THE TASK
Copy out the data exactly as it appears, without a single image.

Version difference data:
- - - -

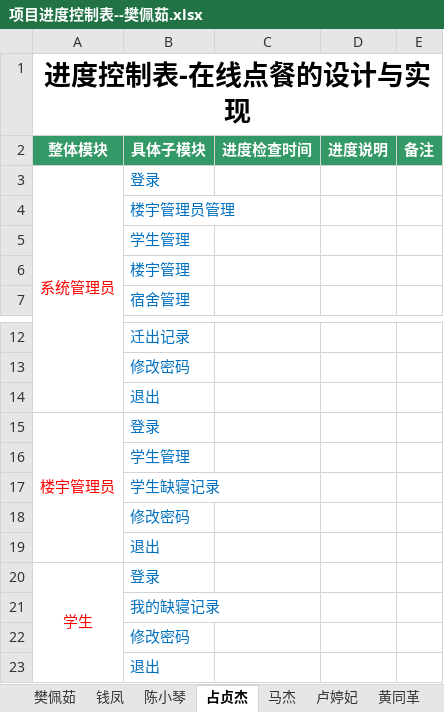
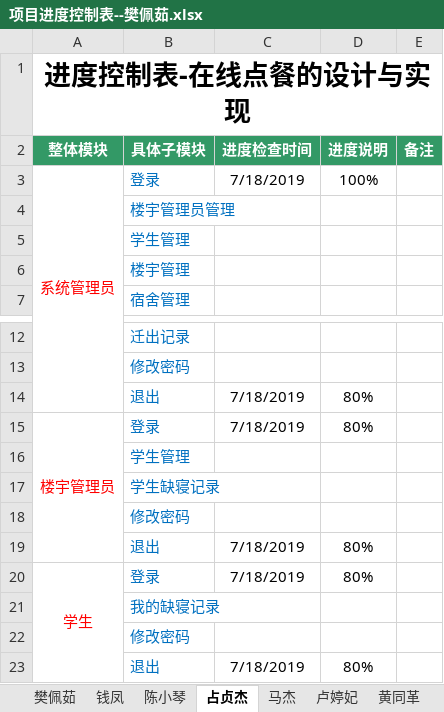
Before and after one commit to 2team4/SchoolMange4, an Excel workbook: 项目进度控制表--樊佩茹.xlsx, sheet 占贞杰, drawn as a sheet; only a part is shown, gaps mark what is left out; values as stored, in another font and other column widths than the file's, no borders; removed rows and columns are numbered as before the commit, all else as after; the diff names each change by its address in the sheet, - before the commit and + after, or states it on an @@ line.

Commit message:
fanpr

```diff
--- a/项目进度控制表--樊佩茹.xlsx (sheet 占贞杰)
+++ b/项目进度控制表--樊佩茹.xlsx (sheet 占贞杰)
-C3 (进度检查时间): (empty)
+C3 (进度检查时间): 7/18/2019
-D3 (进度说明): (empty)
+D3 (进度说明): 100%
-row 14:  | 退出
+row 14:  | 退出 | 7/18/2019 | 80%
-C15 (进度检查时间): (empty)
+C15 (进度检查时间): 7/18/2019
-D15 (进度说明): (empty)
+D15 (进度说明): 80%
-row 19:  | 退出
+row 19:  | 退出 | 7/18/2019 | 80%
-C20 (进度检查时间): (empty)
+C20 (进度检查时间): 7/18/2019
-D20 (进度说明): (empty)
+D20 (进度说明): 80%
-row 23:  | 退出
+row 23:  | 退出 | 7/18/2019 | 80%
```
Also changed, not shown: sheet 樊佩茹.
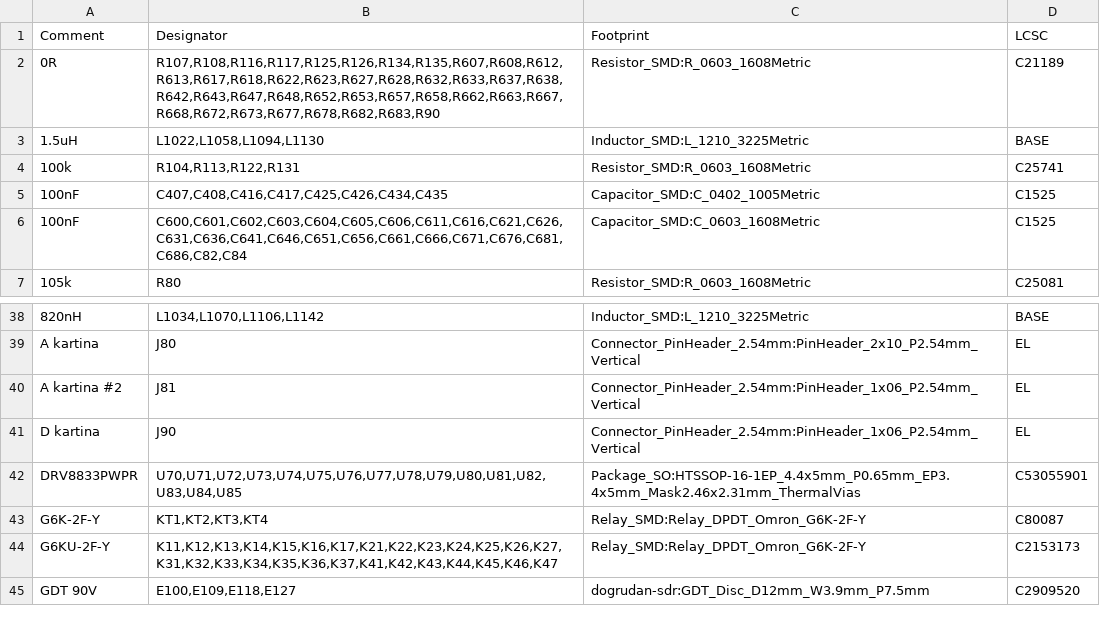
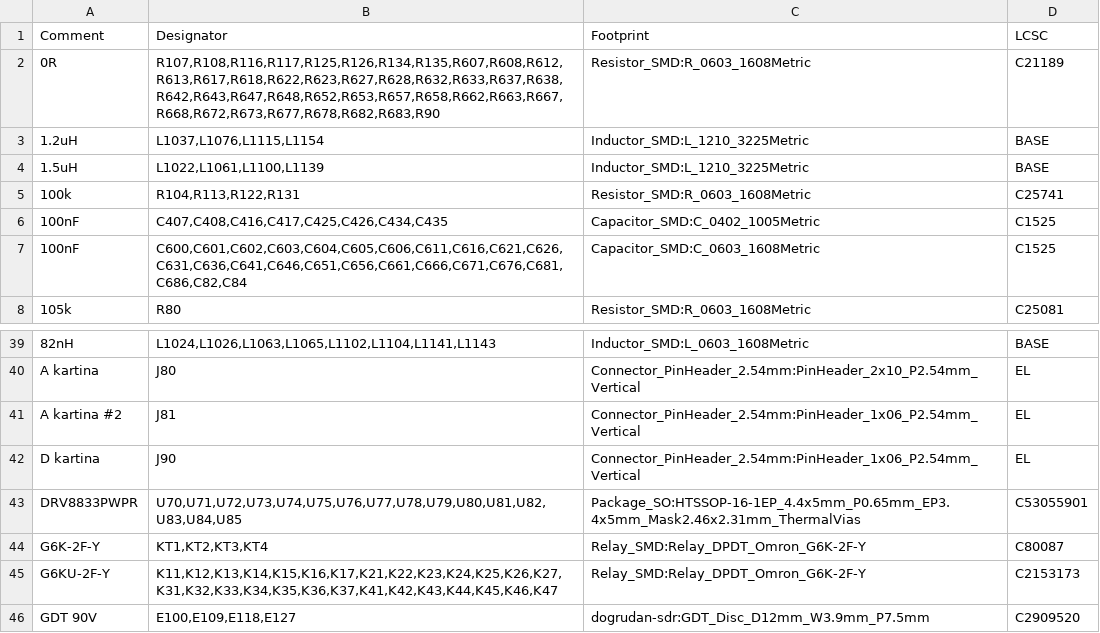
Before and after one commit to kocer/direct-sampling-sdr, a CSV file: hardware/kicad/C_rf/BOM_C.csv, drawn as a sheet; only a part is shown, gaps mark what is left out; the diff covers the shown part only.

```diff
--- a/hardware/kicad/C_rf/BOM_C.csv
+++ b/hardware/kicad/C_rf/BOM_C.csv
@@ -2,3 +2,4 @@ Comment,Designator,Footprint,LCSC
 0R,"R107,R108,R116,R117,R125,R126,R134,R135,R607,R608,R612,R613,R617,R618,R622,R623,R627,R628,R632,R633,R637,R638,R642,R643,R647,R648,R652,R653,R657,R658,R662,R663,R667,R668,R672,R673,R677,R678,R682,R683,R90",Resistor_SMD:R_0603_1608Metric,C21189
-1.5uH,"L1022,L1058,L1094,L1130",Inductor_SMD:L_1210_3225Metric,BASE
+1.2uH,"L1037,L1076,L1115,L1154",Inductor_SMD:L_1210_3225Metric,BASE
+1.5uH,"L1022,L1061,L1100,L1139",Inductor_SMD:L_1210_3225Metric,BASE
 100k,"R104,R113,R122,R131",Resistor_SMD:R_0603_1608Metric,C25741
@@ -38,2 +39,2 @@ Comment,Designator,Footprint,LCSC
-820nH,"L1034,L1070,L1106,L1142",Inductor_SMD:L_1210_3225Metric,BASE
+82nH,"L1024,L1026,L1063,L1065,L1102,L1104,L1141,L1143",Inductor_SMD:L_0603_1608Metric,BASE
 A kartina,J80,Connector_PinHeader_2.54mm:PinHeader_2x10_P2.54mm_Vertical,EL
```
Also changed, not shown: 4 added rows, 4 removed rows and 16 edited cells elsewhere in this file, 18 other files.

- - - -

TASK ANSWER
Before and after one commit to 2team4/SchoolMange4, an Excel workbook: 项目进度控制表--樊佩茹.xlsx, sheet 占贞杰, drawn as a sheet; only a part is shown, gaps mark what is left out; values as stored, in another font and other column widths than the file's, no borders; removed rows and columns are numbered as before the commit, all else as after; the diff names each change by its address in the sheet, - before the commit and + after, or states it on an @@ line.

Commit message:
fanpr

```diff
--- a/项目进度控制表--樊佩茹.xlsx (sheet 占贞杰)
+++ b/项目进度控制表--樊佩茹.xlsx (sheet 占贞杰)
-C3 (进度检查时间): (empty)
+C3 (进度检查时间): 7/18/2019
-D3 (进度说明): (empty)
+D3 (进度说明): 100%
-row 14:  | 退出
+row 14:  | 退出 | 7/18/2019 | 80%
-C15 (进度检查时间): (empty)
+C15 (进度检查时间): 7/18/2019
-D15 (进度说明): (empty)
+D15 (进度说明): 80%
-row 19:  | 退出
+row 19:  | 退出 | 7/18/2019 | 80%
-C20 (进度检查时间): (empty)
+C20 (进度检查时间): 7/18/2019
-D20 (进度说明): (empty)
+D20 (进度说明): 80%
-row 23:  | 退出
+row 23:  | 退出 | 7/18/2019 | 80%
```
Also changed, not shown: sheet 樊佩茹.
Before and after one commit to kocer/direct-sampling-sdr, a CSV file: hardware/kicad/C_rf/BOM_C.csv, drawn as a sheet; only a part is shown, gaps mark what is left out; the diff covers the shown part only.

```diff
--- a/hardware/kicad/C_rf/BOM_C.csv
+++ b/hardware/kicad/C_rf/BOM_C.csv
@@ -2,3 +2,4 @@ Comment,Designator,Footprint,LCSC
 0R,"R107,R108,R116,R117,R125,R126,R134,R135,R607,R608,R612,R613,R617,R618,R622,R623,R627,R628,R632,R633,R637,R638,R642,R643,R647,R648,R652,R653,R657,R658,R662,R663,R667,R668,R672,R673,R677,R678,R682,R683,R90",Resistor_SMD:R_0603_1608Metric,C21189
-1.5uH,"L1022,L1058,L1094,L1130",Inductor_SMD:L_1210_3225Metric,BASE
+1.2uH,"L1037,L1076,L1115,L1154",Inductor_SMD:L_1210_3225Metric,BASE
+1.5uH,"L1022,L1061,L1100,L1139",Inductor_SMD:L_1210_3225Metric,BASE
 100k,"R104,R113,R122,R131",Resistor_SMD:R_0603_1608Metric,C25741
@@ -38,2 +39,2 @@ Comment,Designator,Footprint,LCSC
-820nH,"L1034,L1070,L1106,L1142",Inductor_SMD:L_1210_3225Metric,BASE
+82nH,"L1024,L1026,L1063,L1065,L1102,L1104,L1141,L1143",Inductor_SMD:L_0603_1608Metric,BASE
 A kartina,J80,Connector_PinHeader_2.54mm:PinHeader_2x10_P2.54mm_Vertical,EL
```
Also changed, not shown: 4 added rows, 4 removed rows and 16 edited cells elsewhere in this file, 18 other files.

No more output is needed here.